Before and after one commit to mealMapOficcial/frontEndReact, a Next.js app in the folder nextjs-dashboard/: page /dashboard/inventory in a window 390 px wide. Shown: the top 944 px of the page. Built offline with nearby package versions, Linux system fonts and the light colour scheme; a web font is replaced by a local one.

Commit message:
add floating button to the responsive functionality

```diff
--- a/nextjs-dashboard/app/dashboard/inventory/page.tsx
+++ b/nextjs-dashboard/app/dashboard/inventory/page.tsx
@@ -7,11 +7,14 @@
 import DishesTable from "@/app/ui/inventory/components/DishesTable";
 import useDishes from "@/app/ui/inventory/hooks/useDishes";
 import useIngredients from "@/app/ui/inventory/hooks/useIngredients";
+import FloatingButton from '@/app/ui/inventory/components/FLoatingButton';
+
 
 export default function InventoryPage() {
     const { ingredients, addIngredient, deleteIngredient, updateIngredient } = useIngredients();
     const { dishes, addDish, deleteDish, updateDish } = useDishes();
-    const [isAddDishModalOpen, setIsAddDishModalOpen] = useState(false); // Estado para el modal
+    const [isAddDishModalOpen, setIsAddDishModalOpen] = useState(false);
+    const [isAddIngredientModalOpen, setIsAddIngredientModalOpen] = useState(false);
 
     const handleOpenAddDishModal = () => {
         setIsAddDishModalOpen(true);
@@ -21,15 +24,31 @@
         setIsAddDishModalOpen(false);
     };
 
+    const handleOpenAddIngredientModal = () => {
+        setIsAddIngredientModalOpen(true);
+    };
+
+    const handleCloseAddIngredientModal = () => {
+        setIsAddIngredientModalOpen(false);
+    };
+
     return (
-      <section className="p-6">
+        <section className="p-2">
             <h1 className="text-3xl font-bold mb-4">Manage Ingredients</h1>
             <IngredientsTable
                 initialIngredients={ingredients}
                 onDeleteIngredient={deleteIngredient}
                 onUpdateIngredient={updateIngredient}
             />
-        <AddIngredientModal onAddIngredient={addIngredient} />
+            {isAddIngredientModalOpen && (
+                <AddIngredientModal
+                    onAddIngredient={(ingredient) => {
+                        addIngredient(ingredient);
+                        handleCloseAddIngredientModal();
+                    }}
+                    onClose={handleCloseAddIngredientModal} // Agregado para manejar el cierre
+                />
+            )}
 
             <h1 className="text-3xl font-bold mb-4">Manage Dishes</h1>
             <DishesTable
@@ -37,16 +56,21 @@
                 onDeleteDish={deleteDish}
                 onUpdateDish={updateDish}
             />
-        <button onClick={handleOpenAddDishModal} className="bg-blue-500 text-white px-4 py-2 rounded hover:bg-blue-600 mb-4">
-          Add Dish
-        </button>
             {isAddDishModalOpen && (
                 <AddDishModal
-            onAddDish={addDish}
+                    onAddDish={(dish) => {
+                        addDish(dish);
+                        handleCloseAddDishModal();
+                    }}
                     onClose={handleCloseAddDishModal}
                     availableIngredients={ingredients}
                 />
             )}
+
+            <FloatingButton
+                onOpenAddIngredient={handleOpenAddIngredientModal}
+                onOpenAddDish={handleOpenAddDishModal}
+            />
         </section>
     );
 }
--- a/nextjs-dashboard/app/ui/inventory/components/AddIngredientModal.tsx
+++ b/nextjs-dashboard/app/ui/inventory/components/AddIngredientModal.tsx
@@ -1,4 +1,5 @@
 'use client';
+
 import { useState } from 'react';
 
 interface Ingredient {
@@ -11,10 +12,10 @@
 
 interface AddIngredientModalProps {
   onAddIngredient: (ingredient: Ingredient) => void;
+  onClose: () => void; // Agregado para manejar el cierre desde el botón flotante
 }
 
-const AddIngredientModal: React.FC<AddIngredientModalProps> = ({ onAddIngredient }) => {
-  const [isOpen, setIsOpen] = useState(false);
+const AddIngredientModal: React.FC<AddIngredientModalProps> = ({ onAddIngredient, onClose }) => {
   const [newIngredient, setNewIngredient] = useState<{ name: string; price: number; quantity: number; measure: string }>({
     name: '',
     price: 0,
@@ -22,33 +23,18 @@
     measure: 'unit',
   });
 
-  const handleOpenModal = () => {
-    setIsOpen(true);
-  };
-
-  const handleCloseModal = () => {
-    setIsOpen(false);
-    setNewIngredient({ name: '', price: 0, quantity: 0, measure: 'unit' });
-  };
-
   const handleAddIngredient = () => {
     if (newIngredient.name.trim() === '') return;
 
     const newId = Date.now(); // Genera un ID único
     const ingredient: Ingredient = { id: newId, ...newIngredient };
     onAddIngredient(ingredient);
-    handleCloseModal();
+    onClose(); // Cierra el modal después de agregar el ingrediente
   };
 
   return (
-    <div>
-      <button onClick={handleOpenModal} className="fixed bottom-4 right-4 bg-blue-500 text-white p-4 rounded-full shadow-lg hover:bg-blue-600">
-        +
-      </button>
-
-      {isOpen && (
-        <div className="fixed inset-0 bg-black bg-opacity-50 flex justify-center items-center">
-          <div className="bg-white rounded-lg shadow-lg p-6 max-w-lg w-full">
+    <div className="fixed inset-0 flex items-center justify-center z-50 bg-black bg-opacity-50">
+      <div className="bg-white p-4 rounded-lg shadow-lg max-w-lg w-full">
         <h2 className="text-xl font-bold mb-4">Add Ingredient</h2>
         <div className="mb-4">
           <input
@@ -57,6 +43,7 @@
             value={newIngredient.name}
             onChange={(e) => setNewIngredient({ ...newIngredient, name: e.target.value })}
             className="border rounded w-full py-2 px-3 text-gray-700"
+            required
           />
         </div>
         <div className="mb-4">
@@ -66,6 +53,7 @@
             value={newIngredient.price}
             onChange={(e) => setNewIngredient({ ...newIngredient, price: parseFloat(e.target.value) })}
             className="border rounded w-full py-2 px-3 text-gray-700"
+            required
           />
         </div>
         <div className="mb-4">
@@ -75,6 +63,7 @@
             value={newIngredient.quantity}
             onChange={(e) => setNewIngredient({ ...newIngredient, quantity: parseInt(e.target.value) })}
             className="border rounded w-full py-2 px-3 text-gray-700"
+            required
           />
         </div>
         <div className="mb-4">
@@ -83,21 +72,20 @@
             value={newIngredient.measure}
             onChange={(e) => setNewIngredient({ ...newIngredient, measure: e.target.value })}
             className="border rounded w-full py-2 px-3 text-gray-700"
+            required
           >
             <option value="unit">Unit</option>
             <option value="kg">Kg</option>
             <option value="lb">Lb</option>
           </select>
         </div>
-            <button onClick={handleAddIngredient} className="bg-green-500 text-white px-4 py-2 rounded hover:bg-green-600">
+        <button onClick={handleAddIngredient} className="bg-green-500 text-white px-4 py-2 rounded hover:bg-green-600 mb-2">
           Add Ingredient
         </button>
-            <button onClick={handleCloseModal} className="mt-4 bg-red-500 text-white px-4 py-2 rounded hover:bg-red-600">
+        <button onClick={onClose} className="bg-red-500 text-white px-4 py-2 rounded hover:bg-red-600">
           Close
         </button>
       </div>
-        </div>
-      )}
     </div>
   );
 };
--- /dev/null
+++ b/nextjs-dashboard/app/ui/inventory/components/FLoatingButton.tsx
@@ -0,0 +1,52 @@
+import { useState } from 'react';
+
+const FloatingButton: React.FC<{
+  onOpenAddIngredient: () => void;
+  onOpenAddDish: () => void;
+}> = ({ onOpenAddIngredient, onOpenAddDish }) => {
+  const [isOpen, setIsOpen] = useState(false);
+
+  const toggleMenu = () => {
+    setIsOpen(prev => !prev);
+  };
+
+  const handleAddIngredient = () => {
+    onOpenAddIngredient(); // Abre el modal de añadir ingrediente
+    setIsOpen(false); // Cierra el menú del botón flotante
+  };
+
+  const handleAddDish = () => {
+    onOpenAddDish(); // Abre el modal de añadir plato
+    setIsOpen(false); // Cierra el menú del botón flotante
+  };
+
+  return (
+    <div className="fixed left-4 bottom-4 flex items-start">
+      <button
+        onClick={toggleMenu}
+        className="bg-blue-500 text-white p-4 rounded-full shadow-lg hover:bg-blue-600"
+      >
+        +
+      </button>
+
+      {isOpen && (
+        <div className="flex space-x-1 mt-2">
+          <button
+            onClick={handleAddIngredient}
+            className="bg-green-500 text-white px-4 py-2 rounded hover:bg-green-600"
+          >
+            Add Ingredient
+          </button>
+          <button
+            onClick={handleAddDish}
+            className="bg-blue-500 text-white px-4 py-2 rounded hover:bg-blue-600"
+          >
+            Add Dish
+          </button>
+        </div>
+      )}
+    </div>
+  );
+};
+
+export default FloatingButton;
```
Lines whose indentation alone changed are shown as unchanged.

---+---

> [Problem to work on]
Locate and copy each line in the data above that includes the word "price".

> [Written solution]
   const [newIngredient, setNewIngredient] = useState<{ name: string; price: number; quantity: number; measure: string }>({
     price: 0,
-    setNewIngredient({ name: '', price: 0, quantity: 0, measure: 'unit' });
             value={newIngredient.price}
             onChange={(e) => setNewIngredient({ ...newIngredient, price: parseFloat(e.target.value) })}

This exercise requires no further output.